Signatories to the 1997 Mine Ban Treaty – which earned the International Campaign to Ban Landmines (ICBL) the 1997 Nobel Peace Prize – are obligated to cease production and development; to destroy stockpiles within four years; and to clear areas contaminated with anti-personnel mines within ten years. Some 159 countries have completed the destruction of stockpiles and 33 are now considered to be landmine free. 

There’s still work to be done, however. Worldwide, 60 states are contaminated with landmines, 32 of which are signatories to the Mine Ban Treaty. Just six of these are on target to reach the 2025 deadline for full landmine clearance and seven have requested extensions. ICBL ambassador Margaret Arach Orech is urging states not to lose focus. ‘Every mine left in the ground, represents a human toll in lives and limbs lost,’ she says.

ICBL’s Landmine Monitor has collected data on the landmine crisis for the past 22 years. A record low number of casualties was recorded in 2013, largely owing to steep declines in Afghanistan, Cambodia and Colombia. ‘Prior to 2013, Cambodia recorded casualties in the thousands – numbers are now below 100,’ says Marion Loddo, Landmine Monitor editorial manager.

‘Another factor was that people living with these weapons became more aware of them,’ says Michael Boyce, global policy advisor at the Mines Advisory Group, a British charity that clears mines in more than 25 countries.

However, across the world, re-emerging, high-intensity conflicts have seen increased use of mines by non-state armed groups. ‘Since 2013, there has been a massive spike in the use of improvised anti-personnel mines in Iraq, Syria and Yemen, along with their emerging use in West Africa,’ says Boyce. This trend is reflected in the casualty numbers.

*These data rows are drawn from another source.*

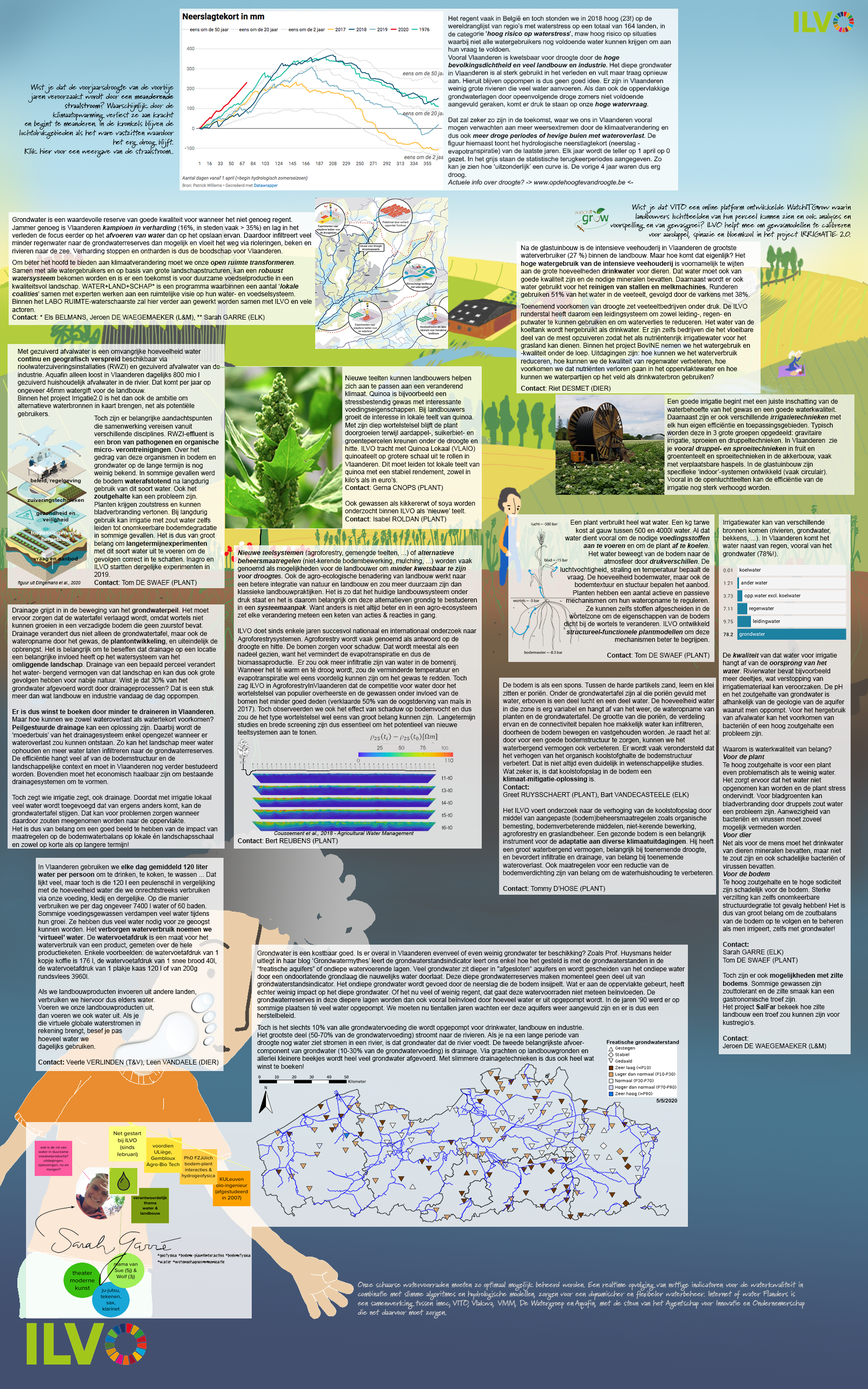
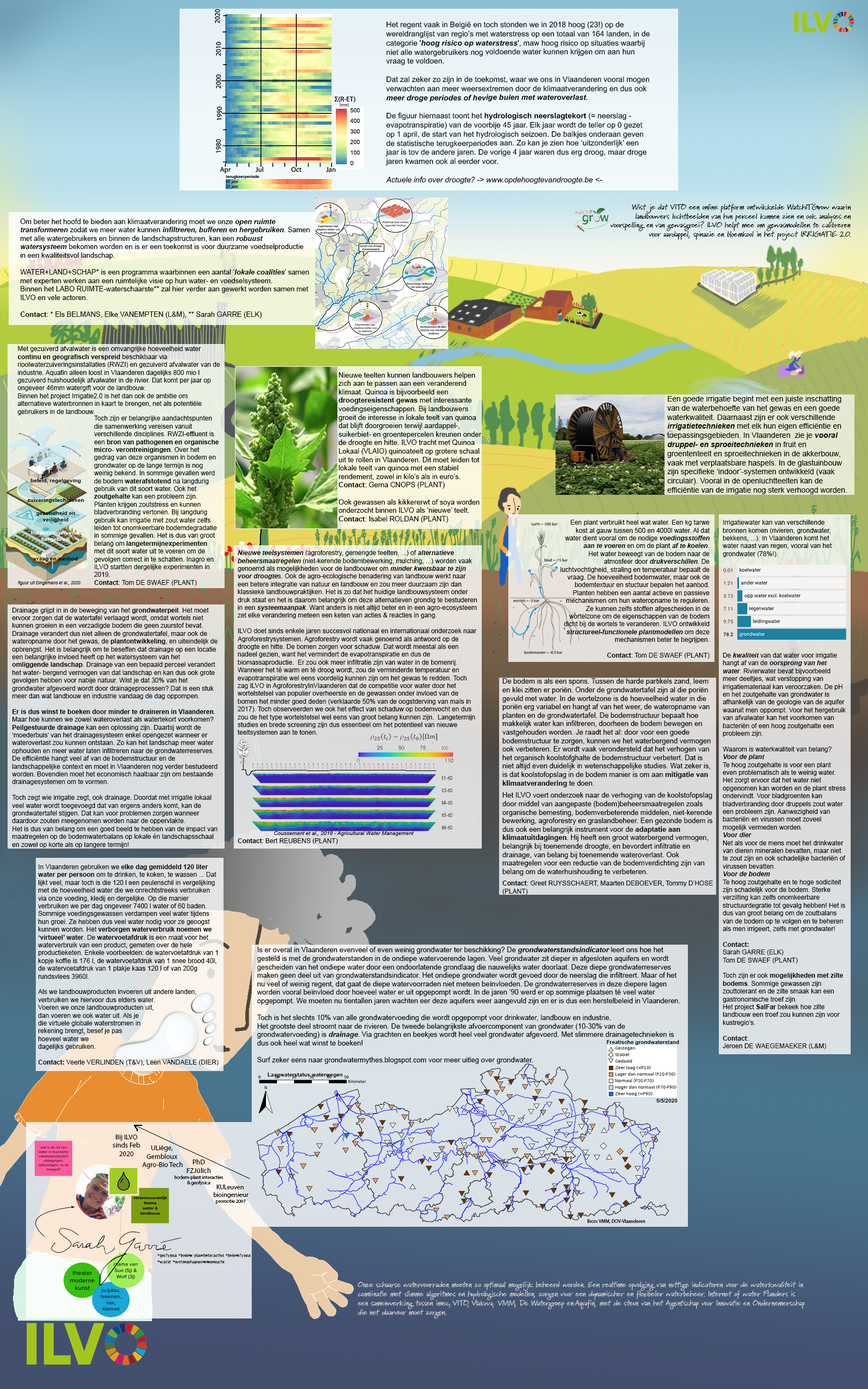
feedback Els verwerkt

diff --git a/context.html b/context.html
@@ -17,8 +17,10 @@
 <h3>Is het droger door de klimaatverandering?</h3>
 <p>Er is nu wetenschappelijke consensus over het feit dat het er in Vlaanderen in de toekomst voor meer weersextremen gaan voorkomen. Er zal dus niet persé minder water uit de lucht vallen, maar dat water zal wél minder mooi verdeeld worden over het jaar. We krijgen dus zowel te maken met nattere als met drogere periodes. We kunnen dus verwachten dat er in de toekomst nog meer druk komt te staan op ons watersysteem, omdat de watervraag tijdens droge periodes nog zal toenemen. De onderstaande figuur toont het hydrologisch neerslagtekort (= neerslag - evapotranspiratie) van de voorbije 45 jaar. Elk jaar wordt de teller op 0 gezet  op 1 april, de start van het hydrologisch seizoen. De balkjes onderaan geven de statistische terugkeerperiodes aan. Zo kan je zien hoe ‘uitzonderlijk’ een jaar is tov de andere jaren. De vorige 4 jaar waren dus erg droog, maar droge jaren kwamen ook al eerder voor.  </p>
 <img src="images/Heatmap_April.png" width="400" alt=""/>  
+	
 	<figcaption>Hydrologisch neerslagtekort voor de voorbije 45 jaar. Grafiek: Tom DE SWAEF, Bron: KMI</figcaption>
-<h3> Wat cijfers over het waterverbruik in Vlaanderen</h3>
+Wil je graag actuele info over droogte? Surf dan zeker eens naar <a href="www.opdehoogtevandroogte.be">opdehoogtevandroogte.be</a>!
+    <h3> Wat cijfers over het waterverbruik in Vlaanderen</h3>
 <p><iframe title="" aria-label="chart" id="datawrapper-chart-8Ek2D" src="https://datawrapper.dwcdn.net/8Ek2D/1/" scrolling="no" frameborder="0" style="width: 0; min-width: 40% !important; border: none;" height="81"></iframe><script type="text/javascript">!function(){"use strict";window.addEventListener("message",(function(a){if(void 0!==a.data["datawrapper-height"])for(var e in a.data["datawrapper-height"]){var t=document.getElementById("datawrapper-chart-"+e)||document.querySelector("iframe[src*='"+e+"']");t&&(t.style.height=a.data["datawrapper-height"][e]+"px")}}))}();
 	</script></p>
 <p><strong>Landbouw </strong>is in Vlaanderen dus zeker niet de grootste verbruiker, maar is wel een belangrijke grondwaterverbruiker. Landbouw en natuur zijn dus ook extra kwetsbaar bij droogte, zeker in de toekomst in het licht van klimaatverandering. Landbouwers rekenden tot nu toe sterk op regenwater aangevuld met oppervlakkig grondwater. Wanneer ze niet voldoende meer kunnen irrigeren door watertekort, komt in vele gevallen een groot deel van hun inkomen op de helling te staan.

diff --git a/waterposter.html b/waterposter.html
@@ -27,7 +27,7 @@
 	<li id="new-crops">
 		<a href="https://www.ilvo.vlaanderen.be/language/nl-BE/NL/Pers-en-media/Alle-media/articleType/ArticleView/articleId/5672/Lokale-teelt-van-quinoa-in-stroomversnelling.aspx#.XtEJcMZcJBw">
 			<span>Kunnen we nu olijven telen in Vlaanderen?</span></a></li>
-	<li id="water-reuse"><a href="water-reuse.html"><span>Zullen wat wat meer water her-gebruiken?</span></a></li>
+	<li id="water-reuse"><a href="water-reuse.html"><span>Zullen we wat meer water her-gebruiken?</span></a></li>
     <li id="drainage"><a href="drainage.html"><span>Moeten we wel zoveel draineren?</span></a></li>
 	<li id="soil-management"><a href="soil.html"><span>Kan de bodem (meer) water opslaan?</span></a></li>
 	<li id="groundwater">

The Landmine Monitor 2020 recorded 5,554 casualties in 2019. Although down from the 6,897 casualties of 2018, it’s 60 per cent higher than the low of 2013.